PROJECT

Personal projects are developed and completed by individual students, but they may involve group work (for example, performing in a play). While the product or outcome may be created collaboratively, each student’s individual contribution and process through the five stages of learning must be apparent. Group projects that allow students to individually take responsibility for different aspects of the project can prove to be a valuable experience too. The personal project is always assessed individually for each student.

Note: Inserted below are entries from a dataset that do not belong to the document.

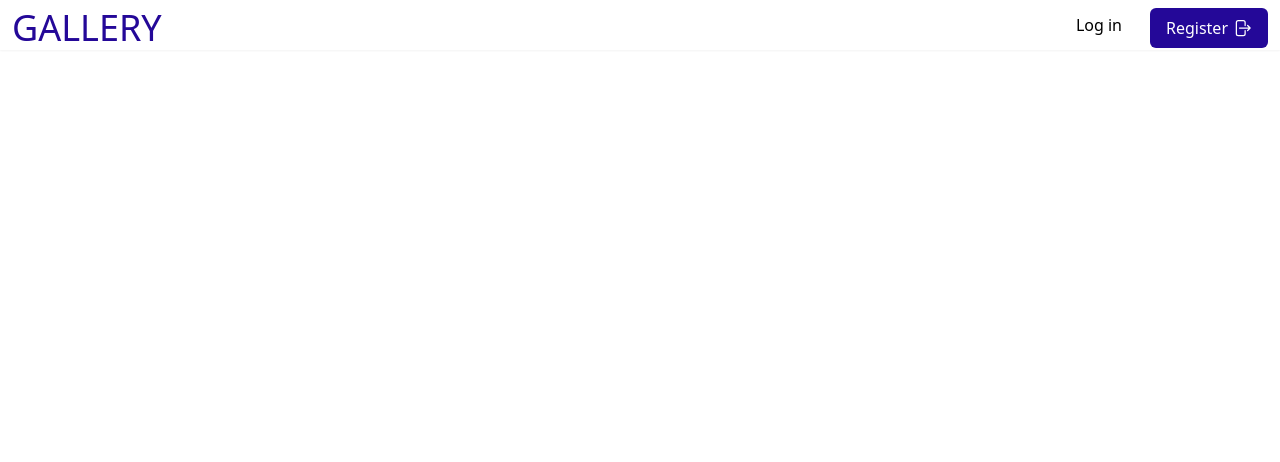
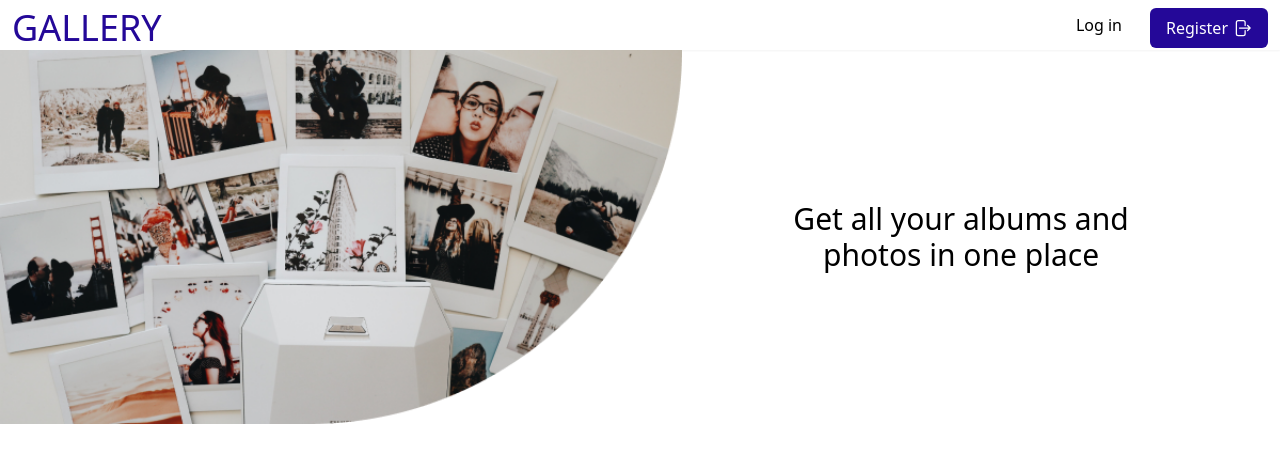
Before and after one commit to PeterNdumia/Gallery, a React (Create React App) app: page / in a window 1280 px wide. Shown: the top 462 px of the page. Built offline with nearby package versions, Linux system fonts and the light colour scheme.

Commit message:
feat
Add About section for landing page

```diff
--- a/src/Pages/LandingPage/components/AboutSection.js
+++ b/src/Pages/LandingPage/components/AboutSection.js
@@ -0,0 +1,13 @@
+import React from 'react';
+import introPic from '../../../../src/assets/intropic.png';
+
+function AboutSection() {
+    return (
+        <div className='flex flex-row justify-between items-center h-[25%]'>
+            <img src={introPic} alt='home-pic'  className='object-contain w-[55%]'/>
+            <p className='text-black md:text-3xl text-center w-[45%] mr-10 text-sm '>Get all your albums and <br></br> photos in one place</p>
+        </div>
+    );
+}
+
+export default AboutSection;
--- a/src/Pages/LandingPage/components/NavBar.js
+++ b/src/Pages/LandingPage/components/NavBar.js
@@ -5,7 +5,7 @@ function NavBar() {
     const [miniNav, setMiniNav]=  useState(true);
     const [showMenu,setShowMenu]= useState(false);
     return (
-        <div className='container fixed w-full shadow-sm'>
+        <div className='container w-full shadow-sm'>
             <div className='container flex flex-row justify-between w-full h-[50px] px-3'>
                 <h2 className='flex justify-start text-3xl md:text-4xl text-primary mt-2 '>GALLERY</h2>
                 <div className='flex-row justify-end hidden md:flex'>
--- a/src/Pages/LandingPage/index.js
+++ b/src/Pages/LandingPage/index.js
@@ -1,11 +1,12 @@
 import React from 'react';
+import AboutSection from './components/AboutSection';
 import NavBar from './components/NavBar';
 
 function LandingPage() {
     return (
-        <div className='w-full h-full shadow-sm container'>
+        <div className='container flex flex-col w-full h-full'>
             <NavBar/>
-
+            <AboutSection/>
         </div>
     );
 }
```
Also changed, not shown: src/assets/gettingstartedpic.png (added), src/assets/intropic.png (added).
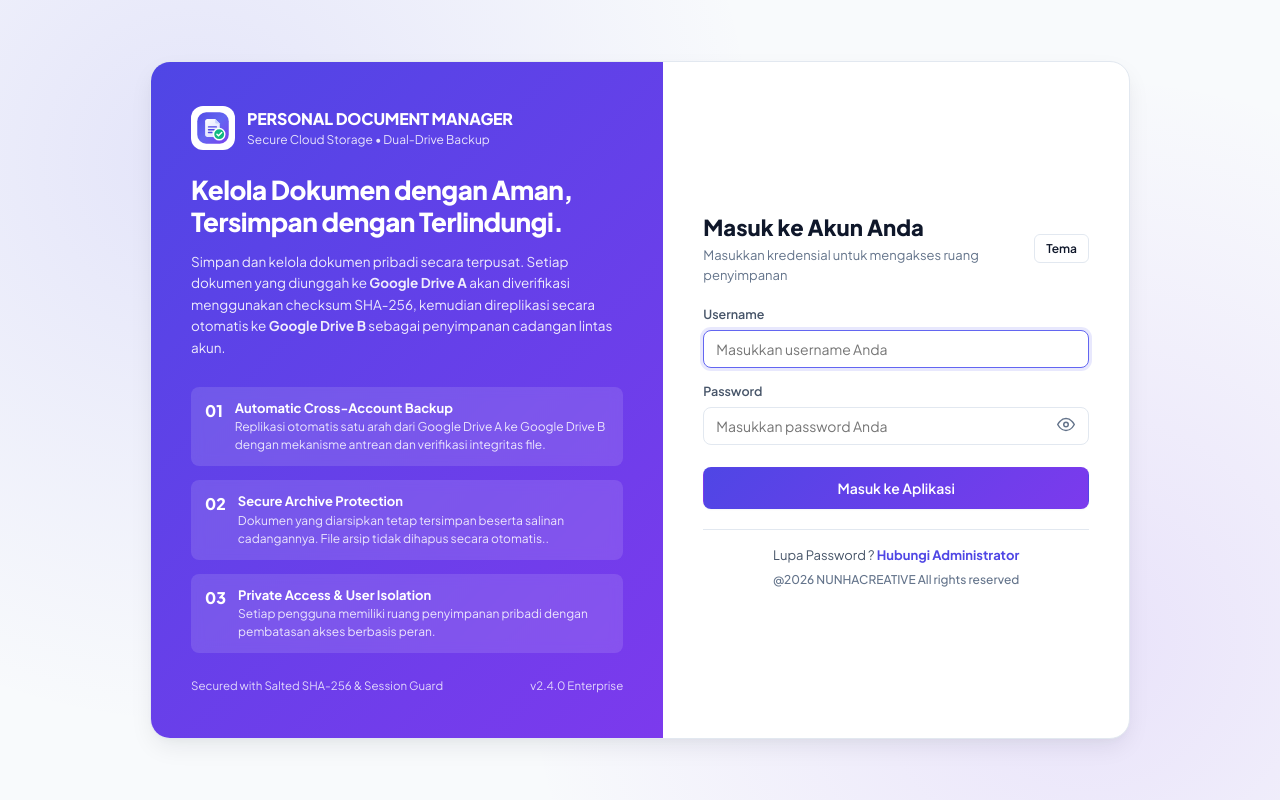
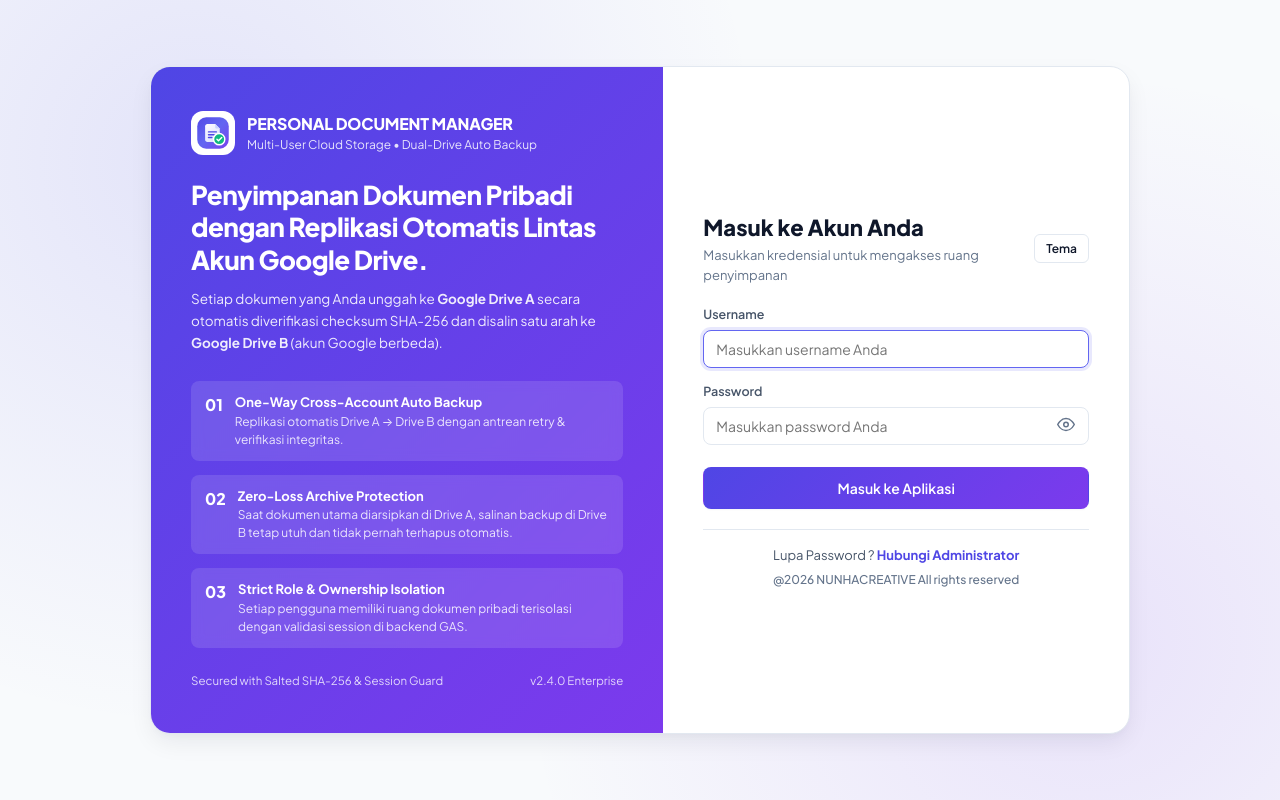
Before and after one commit to zihn88/PDM, a plain HTML site: page login.html in a window 1280 px wide. Drawn offline with Linux system fonts and the light colour scheme.

Commit message:
Update login.html with versioned assets and text changes
Updated stylesheet and script links to include versioning for cache management. Modified text content for clarity and accuracy.

```diff
--- a/login.html
+++ b/login.html
@@ -8,8 +8,8 @@
   <link rel="preconnect" href="https://fonts.googleapis.com" />
   <link rel="preconnect" href="https://fonts.gstatic.com" crossorigin />
   <link href="https://fonts.googleapis.com/css2?family=Plus+Jakarta+Sans:wght@400;500;600;700;800&display=swap" rel="stylesheet" />
-  <link rel="stylesheet" href="assets/css/style.css" />
-  <link rel="stylesheet" href="assets/css/responsive.css" />
+  <link rel="stylesheet" href="assets/css/style.css?v=2.4.2" />
+  <link rel="stylesheet" href="assets/css/responsive.css?v=2.4.2" />
 </head>
 <body class="login-body">
 
@@ -21,37 +21,37 @@
           <img src="assets/images/logo.svg" alt="Logo" style="width:44px;height:44px;background:#fff;border-radius:12px;padding:4px;" />
           <div>
             <div style="font-weight:800;font-size:16px;letter-spacing:-0.01em;">PERSONAL DOCUMENT MANAGER</div>
-            <div style="font-size:12px;opacity:0.85;">Secure Cloud Storage • Dual-Drive Backup</div>
+            <div style="font-size:12px;opacity:0.85;">Multi-User Cloud Storage &bull; Dual-Drive Auto Backup</div>
           </div>
         </div>
 
         <h2 style="font-size:26px;font-weight:800;line-height:1.25;letter-spacing:-0.02em;">
-          Kelola Dokumen dengan Aman, Tersimpan dengan Terlindungi.
+          Penyimpanan Dokumen Pribadi dengan Replikasi Otomatis Lintas Akun Google Drive.
         </h2>
         <p style="margin-top:12px;font-size:13.5px;opacity:0.9;line-height:1.6;">
-          Simpan dan kelola dokumen pribadi secara terpusat. Setiap dokumen yang diunggah ke <strong>Google Drive A</strong> akan diverifikasi menggunakan checksum SHA-256, kemudian direplikasi secara otomatis ke <strong>Google Drive B</strong> sebagai penyimpanan cadangan lintas akun.
+          Setiap dokumen yang Anda unggah ke <strong>Google Drive A</strong> secara otomatis diverifikasi checksum SHA-256 dan disalin satu arah ke <strong>Google Drive B</strong> (akun Google berbeda).
         </p>
 
         <div class="showcase-feature-list">
           <div class="showcase-feature-item">
             <div style="font-weight:800;font-size:16px;">01</div>
             <div>
-              <div style="font-weight:700;font-size:13px;">Automatic Cross-Account Backup</div>
-              <div style="font-size:12px;opacity:0.85;">Replikasi otomatis satu arah dari Google Drive A ke Google Drive B dengan mekanisme antrean dan verifikasi integritas file.</div>
+              <div style="font-weight:700;font-size:13px;">One-Way Cross-Account Auto Backup</div>
+              <div style="font-size:12px;opacity:0.85;">Replikasi otomatis Drive A &rarr; Drive B dengan antrean retry &amp; verifikasi integritas.</div>
             </div>
           </div>
           <div class="showcase-feature-item">
             <div style="font-weight:800;font-size:16px;">02</div>
             <div>
-              <div style="font-weight:700;font-size:13px;">Secure Archive Protection</div>
-              <div style="font-size:12px;opacity:0.85;">Dokumen yang diarsipkan tetap tersimpan beserta salinan cadangannya. File arsip tidak dihapus secara otomatis..</div>
+              <div style="font-weight:700;font-size:13px;">Zero-Loss Archive Protection</div>
+              <div style="font-size:12px;opacity:0.85;">Saat dokumen utama diarsipkan di Drive A, salinan backup di Drive B tetap utuh dan tidak pernah terhapus otomatis.</div>
             </div>
           </div>
           <div class="showcase-feature-item">
             <div style="font-weight:800;font-size:16px;">03</div>
             <div>
-              <div style="font-weight:700;font-size:13px;">Private Access & User Isolation</div>
-              <div style="font-size:12px;opacity:0.85;">Setiap pengguna memiliki ruang penyimpanan pribadi dengan pembatasan akses berbasis peran.</div>
+              <div style="font-weight:700;font-size:13px;">Strict Role &amp; Ownership Isolation</div>
+              <div style="font-size:12px;opacity:0.85;">Setiap pengguna memiliki ruang dokumen pribadi terisolasi dengan validasi session di backend GAS.</div>
             </div>
           </div>
         </div>
@@ -104,7 +104,7 @@
       <div style="margin-top:20px;padding-top:16px;border-top:1px solid var(--border-color);text-align:center;display:flex;flex-direction:column;gap:6px;">
         <div style="font-size:13px;color:var(--text-secondary);">
           Lupa Password ?
-          <a id="contactAdminWaLink" href="https://wa.me/628563341199?text=Halo%20Administrator%20PERSONAL%20DOCUMENT%20MANAGER%2C%20saya%20lupa%20password%20akun%20saya%20dan%20mohon%20bantuan%20untuk%20reset%20password." target="_blank" rel="noopener noreferrer" style="font-weight:700;color:var(--primary-600);">
+          <a id="contactAdminWaLink" href="https://wa.me/6281234567890?text=Halo%20Administrator%20PERSONAL%20DOCUMENT%20MANAGER%2C%20saya%20lupa%20password%20akun%20saya%20dan%20mohon%20bantuan%20untuk%20reset%20password." target="_blank" rel="noopener noreferrer" style="font-weight:700;color:var(--primary-600);">
             Hubungi Administrator
           </a>
         </div>
@@ -116,9 +116,9 @@
     </div>
   </div>
 
-  <script src="assets/js/config.js"></script>
-  <script src="assets/js/api.js"></script>
-  <script src="assets/js/auth.js"></script>
+  <script src="assets/js/config.js?v=2.4.2"></script>
+  <script src="assets/js/api.js?v=2.4.2"></script>
+  <script src="assets/js/auth.js?v=2.4.2"></script>
   <script>
     (function() {
       PDM_AUTH.initTheme();
```
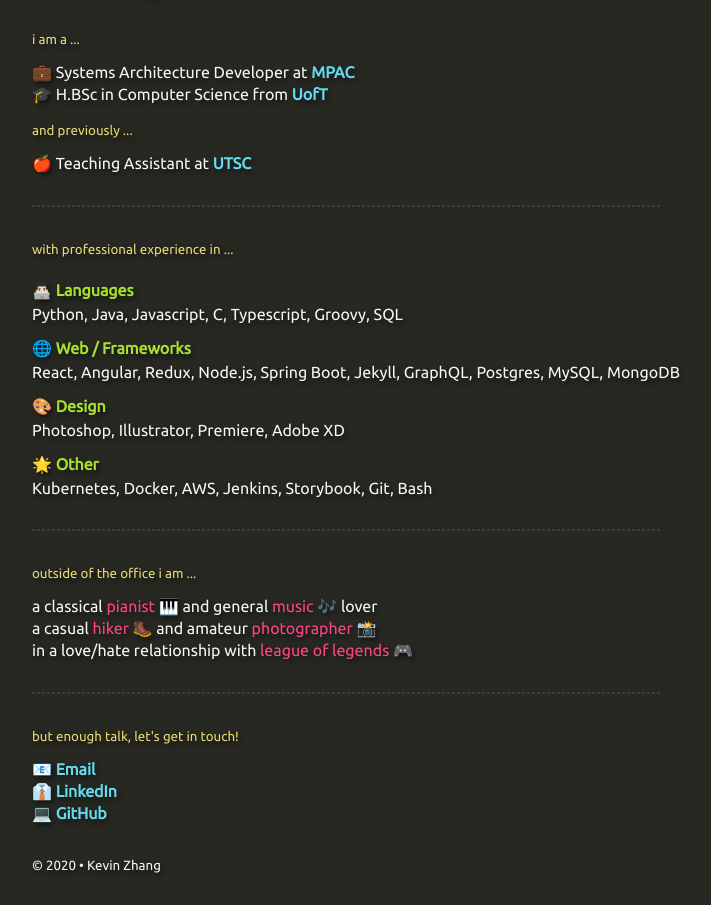
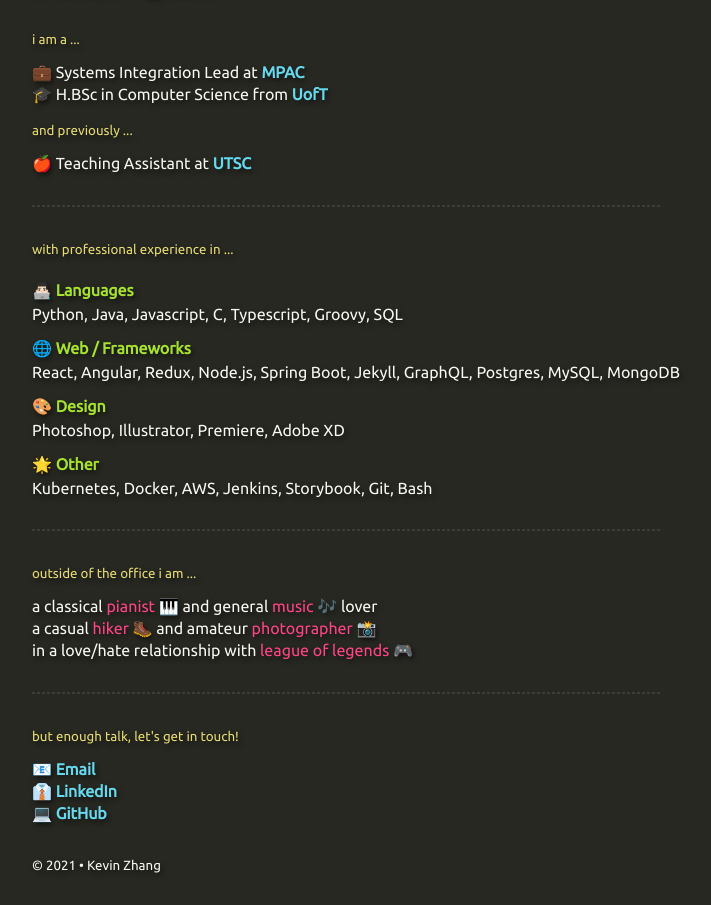
Before and after one commit to MstrZhang/mstrzhang.github.io, a plain HTML site: page index.html in a window 1280 px wide. Shown: the part 129-1034 px from the top of the page, without its empty margins (0-711 px from the left). Drawn offline with Linux system fonts and the light colour scheme.

Commit message:
update position

```diff
--- a/index.html
+++ b/index.html
@@ -17,7 +17,7 @@
   <div id="overview" class="content-block">
     <small class="text-subtitle">i am a ...</small>
     <ul>
-      <li>💼 Systems Architecture Developer at <a href="https://www.mpac.ca/en/Homepage">MPAC</a></li>
+      <li>💼 Systems Integration Lead at <a href="https://www.mpac.ca/en/Homepage">MPAC</a></li>
       <li>🎓 H.BSc in Computer Science from <a href="https://www.utoronto.ca/">UofT</a></li>
     </ul>
     <small class="text-subtitle">and previously ...</small>
@@ -62,7 +62,7 @@
     </ul>
   </div>
   <div class="content-block">
-    <small>&copy; 2020 &bull; Kevin Zhang</small>
+    <small>&copy; 2021 &bull; Kevin Zhang</small>
   </div>
 </body>
 </html>
```
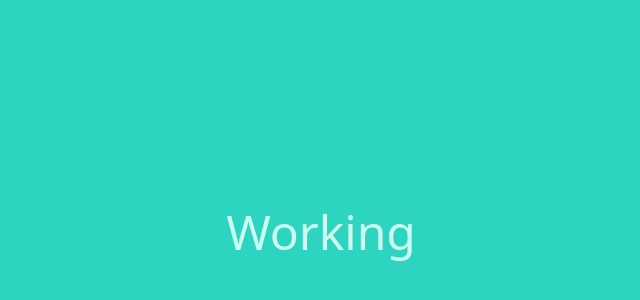
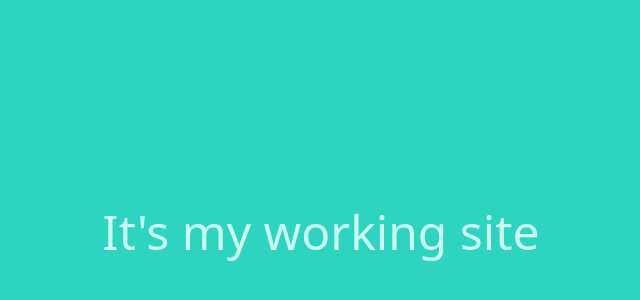
Before and after one commit to marchal7/mytailwind, a website built with Vite: page index.html in a window 1280 px wide. Shown: the part 168-468 px from the top of the page, without its empty margins (319-959 px from the left). Built offline with nearby package versions, Linux system fonts and the light colour scheme.

Commit message:
changes done in index.html deleted main.js

```diff
--- a/index.html
+++ b/index.html
@@ -8,7 +8,6 @@
     <title>Tailwind</title>
   </head>
   <body class="min-h-screen flex items-center justify-center text-6xl bg-teal-400 text-teal-100">
-    <h2 class="text-5xl">Working</h2>
-    <script type="module" src="/main.js"></script>
+    <h2 class="text-5xl">It's my working site</h2>
   </body>
 </html>
```
Also changed, not shown: main.js (deleted).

Students need to identify a goal, based on areas or topics of interest to them. It is useful for students to have the opportunity to brainstorm and think about ideas, as well as to discuss ideas with other people—for example, other students, friends outside of school, relatives and teachers. Project supervisors need to guide and advise students on the selection of topics for the project. However, they have to balance providing support with objectivity and must not take over the project from the student. Ownership of the project must remain with the student.

Students should document their thinking, their research process and the refining and development of their initial ideas. Students will develop an outline of the goal they wish to pursue, which will often form the basis of the first meeting between the student and the supervisor.

Students should develop a goal that they can accomplish, but which challenges their knowledge, skills or techniques appropriately. Goals should be achievable based on the time and resources available. Some proposed projects may require overly complex procedures or a process of learning that is too lengthy. Other projects may be too simplistic and present no challenge to the student. Deciding whether a project is realistic or unrealistic for a student will be an outcome of the discussions between the student and the supervisor.

The student’s individual strengths and weaknesses need to be considered alongside his or her specific interests and prior knowledge. While collaboration with others will form a part of the project, the project must be the student’s own; he or she must have the capacity to complete the project without relying solely on the help of others. The student may involve teachers and other appropriate adults as resources, but students must complete the project independently.